Investing in Pandemic-Induced Commercial Real Estate Vacancies: Land of Opportunity or Lemming Cliff of Doom?

Investing in Pandemic-Induced Commercial Real Estate Vacancies: Land of Opportunity or Lemming Cliff of Doom?

By Todd Walls, Chief Innovations Officer

I recently read a couple of news articles about Steak ‘n Shake auctioning off 15 properties and national chains like Starbucks, Pier 1, and McDonalds shuttering hundreds of locations due to non-location pandemic-related issues such as cash flow.

Pre-pandemic, it was pretty much a given that a failed location for one tenant led to negative assumptions about the site. It made brands cautious about relocating there for fear of reliving someone else’s mistake. But the fallout from COVID-19 has brought up a more diverse list of reasons for closure, making it more difficult than ever to pinpoint the specific reasons behind a failed location.

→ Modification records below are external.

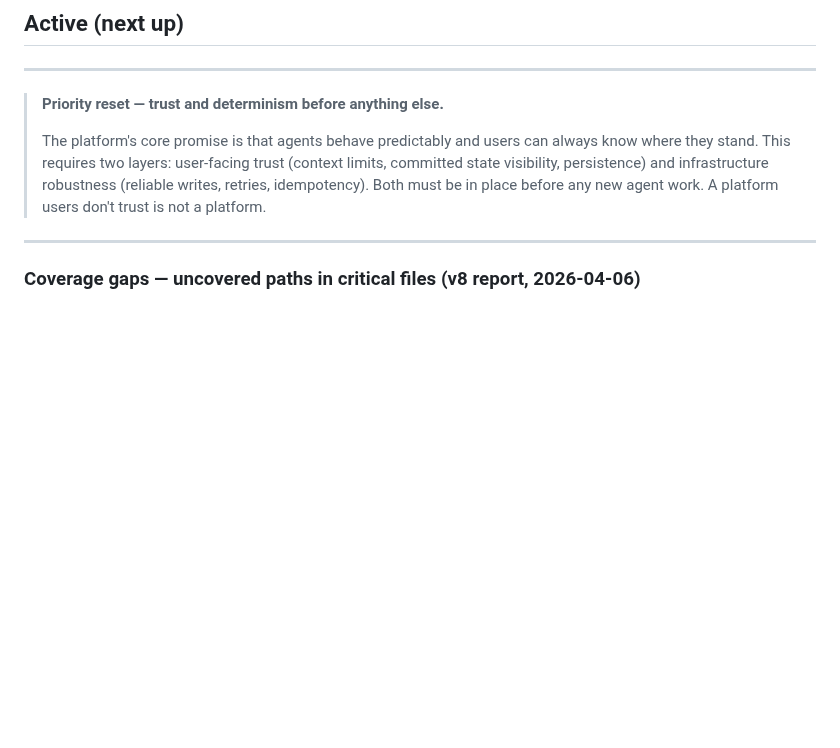
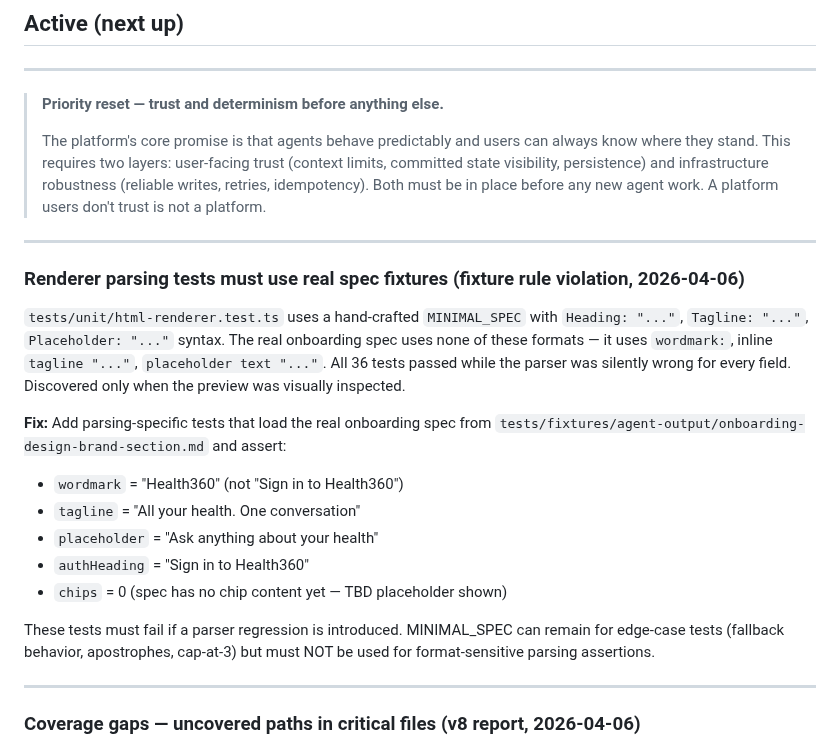
Before and after one commit to sanjaysahgal/agentic-sdlc, a Markdown page: BACKLOG.md, the part around the change. GitHub-like rendering; blank space fills up the shorter version.

Commit message:
docs: add renderer fixture rule violation to backlog
Parser tests used hand-crafted MINIMAL_SPEC with assumed syntax formats that
don't appear in the real spec. All tests passed while wordmark, tagline, and
placeholder were silently wrong in production. Fixture rule violation.

Co-Authored-By: Claude Sonnet 4.6 <noreply@anthropic.com>

```diff
--- a/BACKLOG.md
+++ b/BACKLOG.md
@@ -30,6 +30,21 @@ Brand data (colors, typography, tokens) is customer-specific. health360 owns its
 > **Priority reset — trust and determinism before anything else.**
 >
 > The platform's core promise is that agents behave predictably and users can always know where they stand. This requires two layers: user-facing trust (context limits, committed state visibility, persistence) and infrastructure robustness (reliable writes, retries, idempotency). Both must be in place before any new agent work. A platform users don't trust is not a platform.
+
+---
+
+### Renderer parsing tests must use real spec fixtures (fixture rule violation, 2026-04-06)
+
+`tests/unit/html-renderer.test.ts` uses a hand-crafted `MINIMAL_SPEC` with `Heading: "..."`, `Tagline: "..."`, `Placeholder: "..."` syntax. The real onboarding spec uses none of these formats — it uses `wordmark:`, inline `tagline "..."`, `placeholder text "..."`. All 36 tests passed while the parser was silently wrong for every field. Discovered only when the preview was visually inspected.
+
+**Fix:** Add parsing-specific tests that load the real onboarding spec from `tests/fixtures/agent-output/onboarding-design-brand-section.md` and assert:
+- `wordmark` = "Health360" (not "Sign in to Health360")
+- `tagline` = "All your health. One conversation"
+- `placeholder` = "Ask anything about your health"
+- `authHeading` = "Sign in to Health360"
+- `chips` = 0 (spec has no chip content yet — TBD placeholder shown)
+
+These tests must fail if a parser regression is introduced. MINIMAL_SPEC can remain for edge-case tests (fallback behavior, apostrophes, cap-at-3) but must NOT be used for format-sensitive parsing assertions.
 
 ---
 
```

As the real estate industry continues to change dramatically and leaves thousands of vacancies nationwide, it got me thinking. Could expansion to recently vacated locations be an opportunity instead of a potential pitfall? How do we know if it was the location that failed the tenant, or if it was the tenant who failed the location? Was the population too small to support the business?

And how can we know?

Crisis Creates Opportunity

For answers to these questions across all industries, there are automated analytics tools that use de-identified customer behavioral data.

To illustrate how these tools can be used for a restaurant chain, I analyzed 14 recently closed Steak ‘n Shake locations by tracking behavioral data at each location. By using the data I received, I was able to tackle the following critical questions about the Steak ‘n Shake locations to determine if these locations might present good opportunities for another restaurant brand.

Q1). Is there something odd about the trade areas of the closed locations?

These 14 locations pulled customers from an 18-minute trade area on average, with a range of 14 minutes to 19 minutes. Since I know that half of a restaurant’s customer volume usually comes from the first third of the trade area, I now know the primary trade area would be approximately six minutes. The next 25% of customer volume comes from the next third of the trade area, which would be approximately 12 minutes.

A1: The tools show me that the trade area size for each of the closed locations falls in line with the company’s averages, so there are no red flags there. At first look, this location could be good for a potential new restaurant. 

Q2). Who were the customers who actually came to the previous tenant’s location?

When evaluating a site, whether for a relocation or new acquisition, the typical process is to look at who lives or works in the trade area. I was able to take this a step further to investigate the types of customer households that actually went to Steak ‘n Shake.

A2: On average, the closed Steak ‘n Shake locations pulled a higher income demographic as well as more single-family households, compared to the trade area, which shows potential for me.

Q3). Was this a “good” location for the previous tenant?

Now to the big question. Are these closed Steak ‘n Shake locations the poorest performers in the chain, which ultimately signals failure for any concept to follow? Or are these locations victims of the pandemic for non-location reasons? Looking at traffic volumes for each location and benchmarking these volumes against all existing Steak ‘n Shake locations can provide the answer.

A3: On average, the closed Steak ‘n Shake locations’ customer volume was -30% below average. Not unexpected. However, when looking at the closed locations individually, three fell very close to the average national volume for Steak ‘n Shake. 

Conclusion: These are the three locations that I am interested in! The data collected gives me confidence that these three locations were not necessarily failures but were victims of circumstance and possibly great opportunities for my concept.

The Bottom Line

No longer is the process of evaluating real estate too expensive or too difficult. Buxton uses analytics to make any site selector more effective, confident, and less likely to fail.

Mobilytics is a retail analytics tool that uses de-identified customer behavioral data within any geographical area to give you accurate and detailed views of visitors who come and go, including the psychographics of their household. With this tool you can create, analyze, and visualize mobile datasets for any place and see how results change over time.

Match takes this one step further and allows you to compare actual observed visits at any site to visits at a set of a targeted brand’s location. All you have to do is pick a location, select a targeted brand, and select the time range for comparison.

In a matter of minutes, and for less of an investment than you’d think, the data will help you determine if the location failed the tenant or if the tenant failed the location. It does this by evaluating the actual trade area, customer metrics, and performance metrics from billions of pieces of mobile device data. 

To explore these newly available tools from Buxton including Match and Mobilytics, please contact us to learn more.